Some background: (skip to the end for the actual question) Recently I have been trying to define some notion of an average of points on the surface of a sphere.

My original idea was to ignore the fact that the points are on a sphere and just find the vector $x$ such that the distance to all the other points squared $D=\sum_i\|v_i-x\|^2$ is minimized. Assuming $x$ must also lie on the sphere I expanded and simplified to get $$x=\frac{\sum_iv_i}{\|\sum_iv_i\|}$$ Doing some simulations though, I found that this definition was unsatisfactory.

Instead I found the following alternate definition worked better: Let us denote the average to be the point $x$. Then $x$ is the point such that the sum of the distances along the surface to the other points squared is minimized i.e. $$D=\min_{\|x\|=1}\sum_idist_{S}(v_i,x)^2$$ where $dist_S(v_i,x)$ is the length of the geodesic between $v_i$ and $x$ on the surface $S$.

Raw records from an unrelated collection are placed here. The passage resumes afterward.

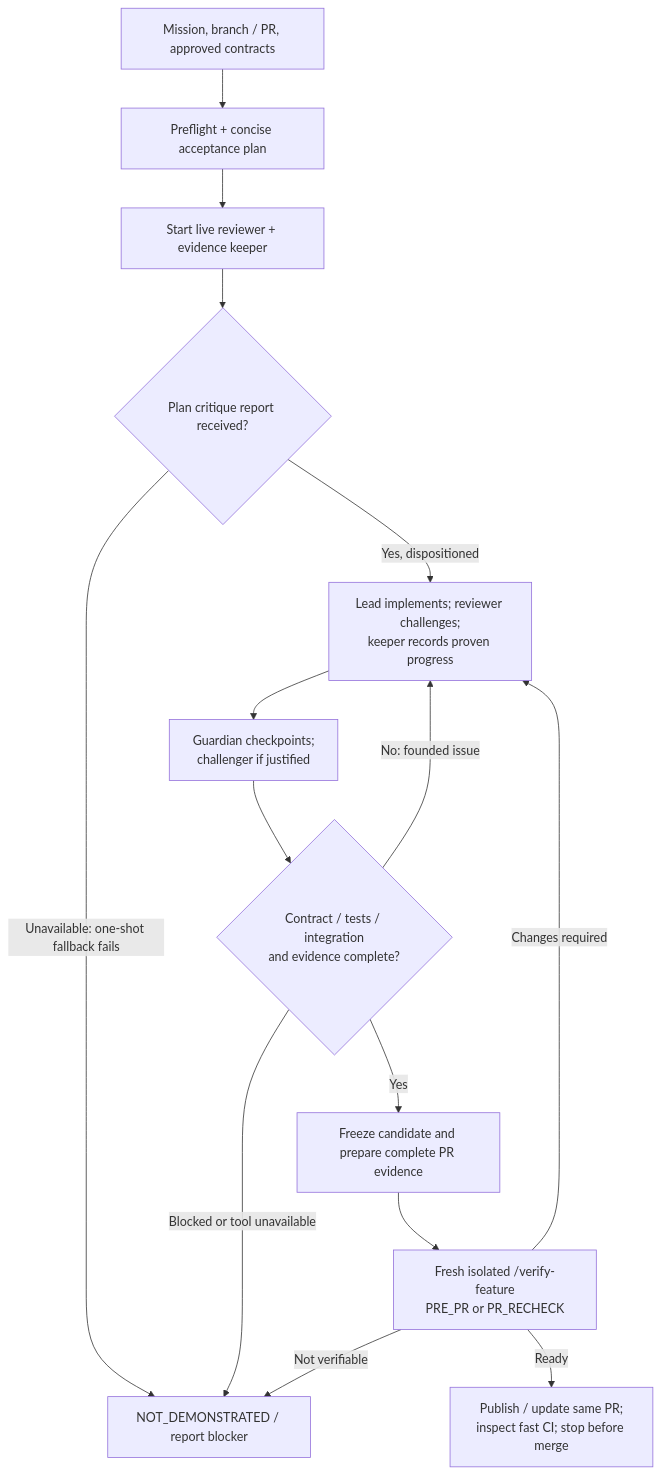
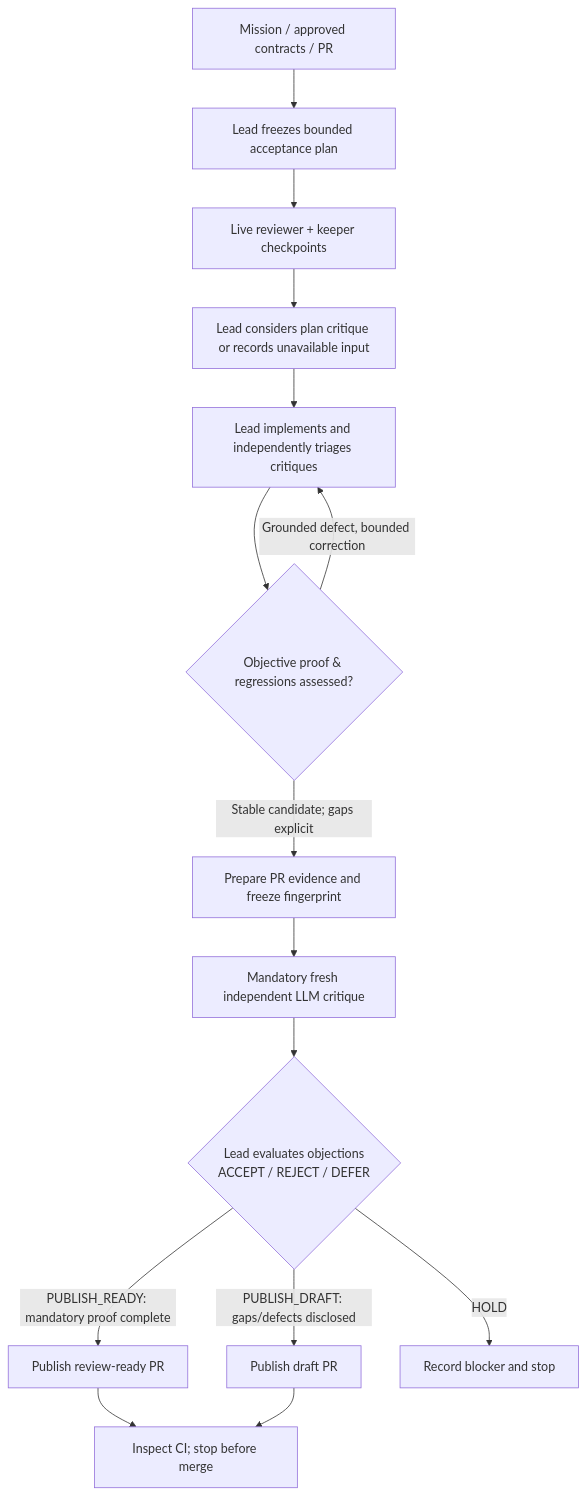
The second of 2 diagrams in docs/development/agent-development-workflow.md (aradenac/utest-machinery), drawn with Mermaid before and after one commit. The commit also changed other lines of this file, not shown here.

Commit message:
docs(dev): reflect lead-owned PR publication decision in workflow and diagram

````diff
--- a/docs/development/agent-development-workflow.md
+++ b/docs/development/agent-development-workflow.md
@@ -65,17 +65,17 @@
 ```mermaid
 flowchart TD
-  A["Mission, branch / PR, approved contracts"] --> B["Preflight + concise acceptance plan"]
-  B --> C["Start live reviewer + evidence keeper"]
-  C --> Q{"Plan critique report received?"}
-  Q -->|"Yes, dispositioned"| D["Lead implements; reviewer challenges;\nkeeper records proven progress"]
-  Q -->|"Unavailable: one-shot fallback fails"| X
-  D --> G["Guardian checkpoints;\nchallenger if justified"]
-  G --> E{"Contract / tests / integration\nand evidence complete?"}
-  E -->|"No: founded issue"| D
-  E -->|"Blocked or tool unavailable"| X["NOT_DEMONSTRATED / report blocker"]
-  E -->|"Yes"| P["Freeze candidate and prepare complete PR evidence"]
-  P --> F["Fresh isolated /verify-feature\nPRE_PR or PR_RECHECK"]
-  F -->|"Changes required"| D
-  F -->|"Not verifiable"| X
-  F -->|"Ready"| R["Publish / update same PR;\ninspect fast CI; stop before merge"]
+  A["Mission / approved contracts / PR"] --> B["Lead freezes bounded acceptance plan"]
+  B --> C["Live reviewer + keeper checkpoints"]
+  C --> D["Lead considers plan critique or records unavailable input"]
+  D --> I["Lead implements and independently triages critiques"]
+  I --> E{"Objective proof & regressions assessed?"}
+  E -->|"Grounded defect, bounded correction"| I
+  E -->|"Stable candidate; gaps explicit"| P["Prepare PR evidence and freeze fingerprint"]
+  P --> F["Mandatory fresh independent LLM critique"]
+  F --> L{"Lead evaluates objections\nACCEPT / REJECT / DEFER"}
+  L -->|"PUBLISH_READY: mandatory proof complete"| R["Publish review-ready PR"]
+  L -->|"PUBLISH_DRAFT: gaps/defects disclosed"| DR["Publish draft PR"]
+  L -->|"HOLD"| H["Record blocker and stop"]
+  R --> S["Inspect CI; stop before merge"]
+  DR --> S
 ```
````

Since we are working on the sphere however, the distance function is a rather nice and simple: $$dist_S(v_i,x)=\arccos(v_i\cdot x)$$ It follows from the fact that a geodesic on the sphere is an arc and that $$v_i\cdot x=\|v_i\| \|x\|\cos\theta=\cos\theta$$ My question: does there exist a closed form for the vector $x$ such that $\displaystyle\sum_i\arccos(v_i^T x)^2$ is minimized? If not, is there some other way of determining what $x$ is?

I would not expect a closed form in a minimization problem with non-unique solution. E.g., if $v_i$ are the vertices of inscribed tetrahedron, then (on the grounds of symmetry) there are multiple minimizers. If $v_i$ are perturbed slightly, any of them can become the unique minimizer. Hence, $x$ is not a continuous function of $v_i$.
• What if you restrict it such that all the $v_i$'s lie on the upper hemisphere?